Another Immigration to Canada?
by Ken Reddig
Are we witnessing what may become yet another immigration of Mennonites to North America? In September of 1997 the first families of Mennonite immigrants from Germany began arriving in southern Manitoba, specifically to the Winkler area. These immigrants, often referred to as Umsiedler or Aussiedler (labels they do not like) first emigrated from Russia to Germany in the early 1970s via family reunification programs. Now, some 20 years later, some are moving once again. Prompting this move are issues and concerns often loosely defined as freedom.
Presently they come to the Winkler area, because of the preparatory work of a local resident, Adele Dyck. Adele is also an immigrant to Canada. She and her family (husband and seven children) emigrated from Paraguay in 1985.
Working with employers in the Winkler area, Adele began securing job offers and matching them with potential immigrants. She facilitates and completes the necessary applications for immigration status.
As of the end of January 1999, over 500 potential Mennonite immigrants have visited the Winkler area to check out immigration possibilities. Already some 150 people have immigrated and many more are scheduled to immigrate this spring and summer when their children finish the current German school term. Adele says there will be a large group of Mennonite immigrants to the Winkler area between April and July of 1999.

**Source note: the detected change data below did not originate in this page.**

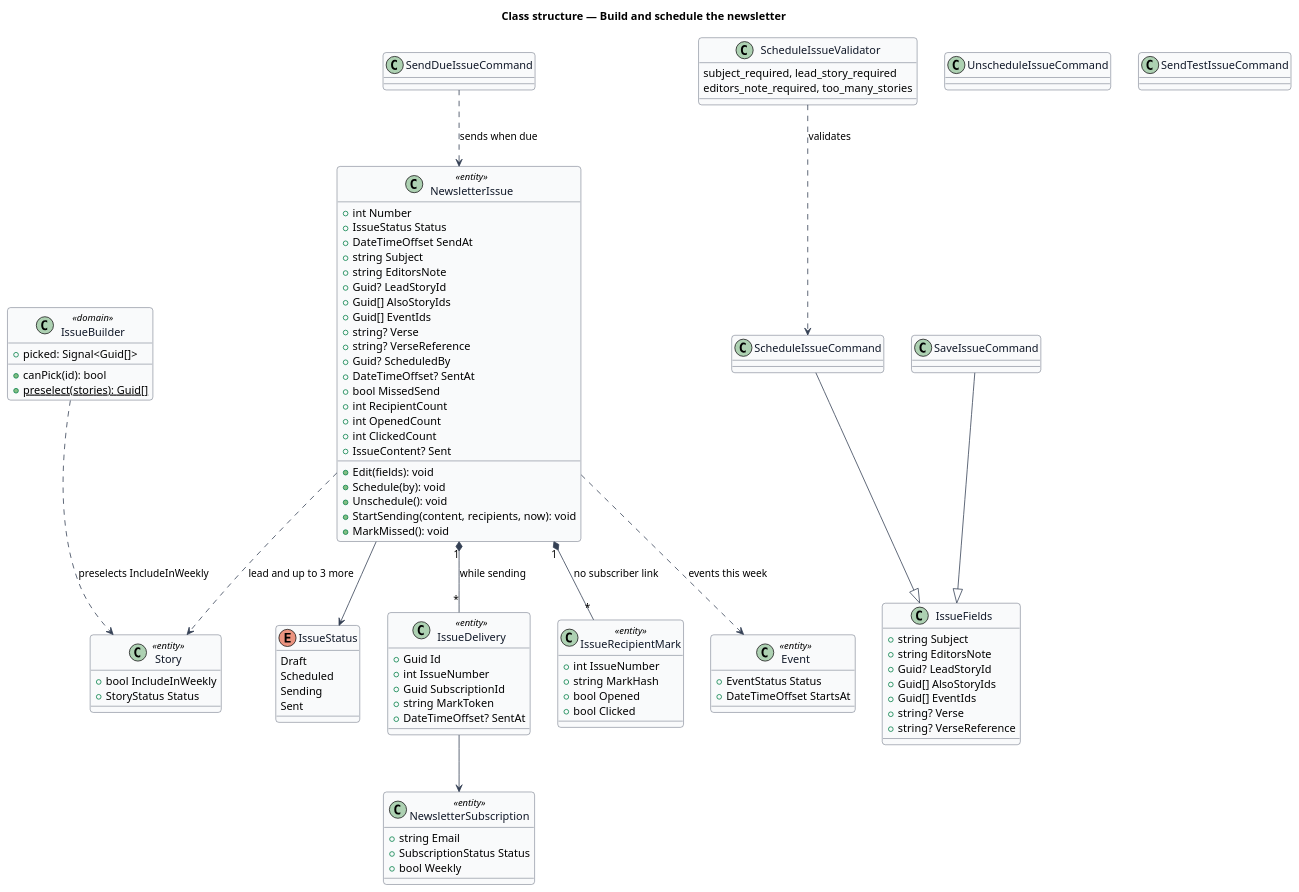
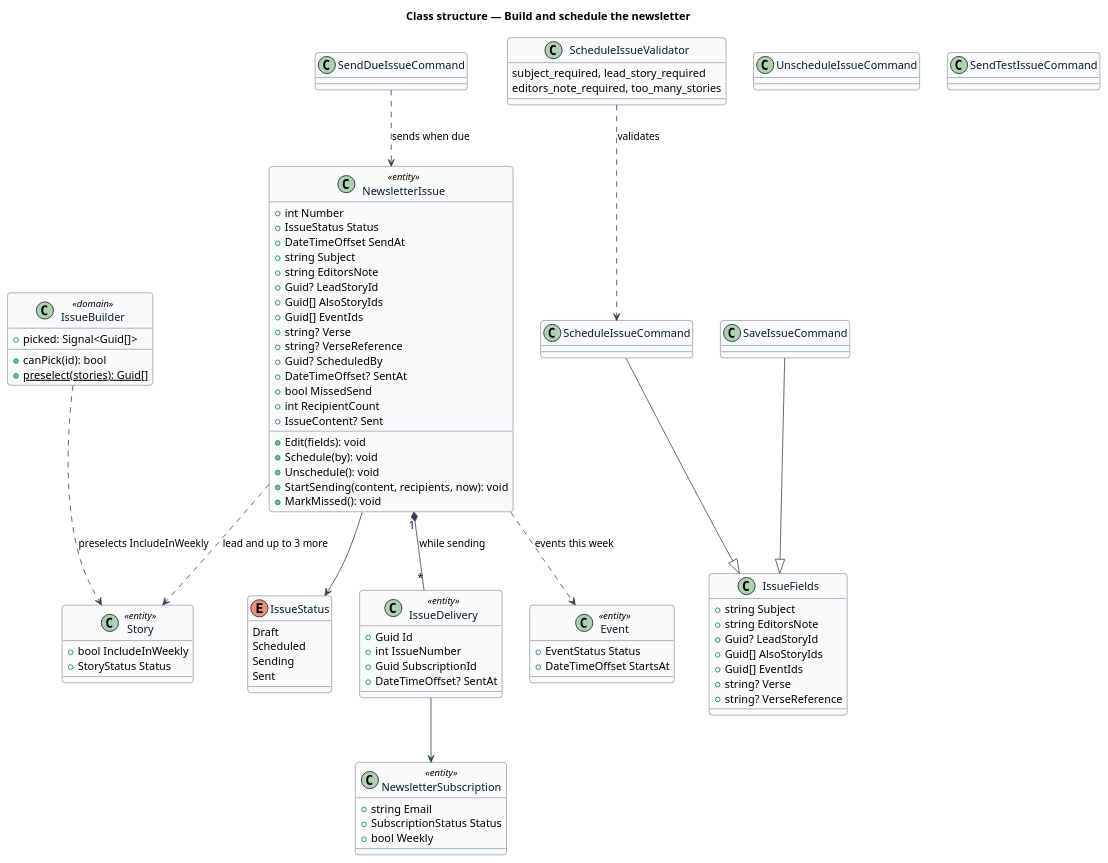
One commit to QuinntyneBrown/christian-fitness changed the diagram in docs/detailed-designs/publishing/build-and-schedule-newsletter/diagrams/class.puml. Above: the diagram before and after it, drawn with PlantUML. The commit also changed 41 other files, not shown here.

```diff
--- a/docs/detailed-designs/publishing/build-and-schedule-newsletter/diagrams/class.puml
+++ b/docs/detailed-designs/publishing/build-and-schedule-newsletter/diagrams/class.puml
@@ -1,104 +1,94 @@
 @startuml
 skinparam backgroundColor #FFFFFF
 skinparam shadowing false
 skinparam roundcorner 8
 skinparam defaultFontName Arial
 skinparam ArrowColor #344054
 skinparam class {
   BorderColor #344054
   FontColor #101828
   BackgroundColor #F9FAFB
 }
 title Class structure — Build and schedule the newsletter
 
 enum IssueStatus {
   Draft
   Scheduled
   Sending
   Sent
 }
 class NewsletterIssue <<entity>> {
   +int Number
   +IssueStatus Status
   +DateTimeOffset SendAt
   +string Subject
   +string EditorsNote
   +Guid? LeadStoryId
   +Guid[] AlsoStoryIds
   +Guid[] EventIds
   +string? Verse
   +string? VerseReference
   +Guid? ScheduledBy
   +DateTimeOffset? SentAt
   +bool MissedSend
   +int RecipientCount
-  +int OpenedCount
-  +int ClickedCount
   +IssueContent? Sent
   +Edit(fields): void
   +Schedule(by): void
   +Unschedule(): void
   +StartSending(content, recipients, now): void
   +MarkMissed(): void
 }
 class IssueDelivery <<entity>> {
   +Guid Id
   +int IssueNumber
   +Guid SubscriptionId
-  +string MarkToken
   +DateTimeOffset? SentAt
-}
-class IssueRecipientMark <<entity>> {
-  +int IssueNumber
-  +string MarkHash
-  +bool Opened
-  +bool Clicked
 }
 class NewsletterSubscription <<entity>> {
   +string Email
   +SubscriptionStatus Status
   +bool Weekly
 }
 class Story <<entity>> {
   +bool IncludeInWeekly
   +StoryStatus Status
 }
 class Event <<entity>> {
   +EventStatus Status
   +DateTimeOffset StartsAt
 }
 class IssueFields {
   +string Subject
   +string EditorsNote
   +Guid? LeadStoryId
   +Guid[] AlsoStoryIds
   +Guid[] EventIds
   +string? Verse
   +string? VerseReference
 }
 class ScheduleIssueCommand
 class SaveIssueCommand
 class UnscheduleIssueCommand
 class SendTestIssueCommand
 class SendDueIssueCommand
 class ScheduleIssueValidator {
   subject_required, lead_story_required
   editors_note_required, too_many_stories
 }
 class IssueBuilder <<domain>> {
   +picked: Signal<Guid[]>
   +canPick(id): bool
   +{static} preselect(stories): Guid[]
 }
 NewsletterIssue --> IssueStatus
 NewsletterIssue ..> Story : lead and up to 3 more
 NewsletterIssue ..> Event : events this week
 NewsletterIssue "1" *-- "*" IssueDelivery : while sending
-NewsletterIssue "1" *-- "*" IssueRecipientMark : no subscriber link
 IssueDelivery --> NewsletterSubscription
 SaveIssueCommand --|> IssueFields
 ScheduleIssueCommand --|> IssueFields
 ScheduleIssueValidator ..> ScheduleIssueCommand : validates
 SendDueIssueCommand ..> NewsletterIssue : sends when due
 IssueBuilder ..> Story : preselects IncludeInWeekly
 @enduml
```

Will this small beginning turn into a major tide of immigration? It is too early to tell. But Adele certainly thinks it will. She notes that there are thousands of Mennonite immigrants in Germany willing to make the move to Canada. And while southern Manitoba has received the first trickle, other Mennonite communities throughout Canada will certainly be recipients of many more of these immigrants in years to come.
This article is used by the permission of Rhubarb magazine.

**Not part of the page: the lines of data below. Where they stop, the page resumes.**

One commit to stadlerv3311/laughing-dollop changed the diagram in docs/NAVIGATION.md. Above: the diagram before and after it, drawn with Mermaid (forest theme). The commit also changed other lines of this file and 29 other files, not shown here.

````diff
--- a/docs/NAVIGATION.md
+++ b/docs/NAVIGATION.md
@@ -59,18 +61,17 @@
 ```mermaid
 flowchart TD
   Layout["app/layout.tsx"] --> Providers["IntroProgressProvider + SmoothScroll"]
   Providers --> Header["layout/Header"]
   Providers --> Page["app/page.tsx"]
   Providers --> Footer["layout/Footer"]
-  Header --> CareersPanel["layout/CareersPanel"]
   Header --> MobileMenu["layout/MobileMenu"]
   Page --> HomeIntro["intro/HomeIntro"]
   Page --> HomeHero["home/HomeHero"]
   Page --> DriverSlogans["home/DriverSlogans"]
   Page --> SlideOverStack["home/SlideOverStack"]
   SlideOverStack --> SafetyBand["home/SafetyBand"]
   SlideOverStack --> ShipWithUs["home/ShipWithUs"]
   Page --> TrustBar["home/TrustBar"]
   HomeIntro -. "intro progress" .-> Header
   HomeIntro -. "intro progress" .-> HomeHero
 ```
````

Ken Reddig is the Director of the Mennonite Heritage Centre, Winnipeg.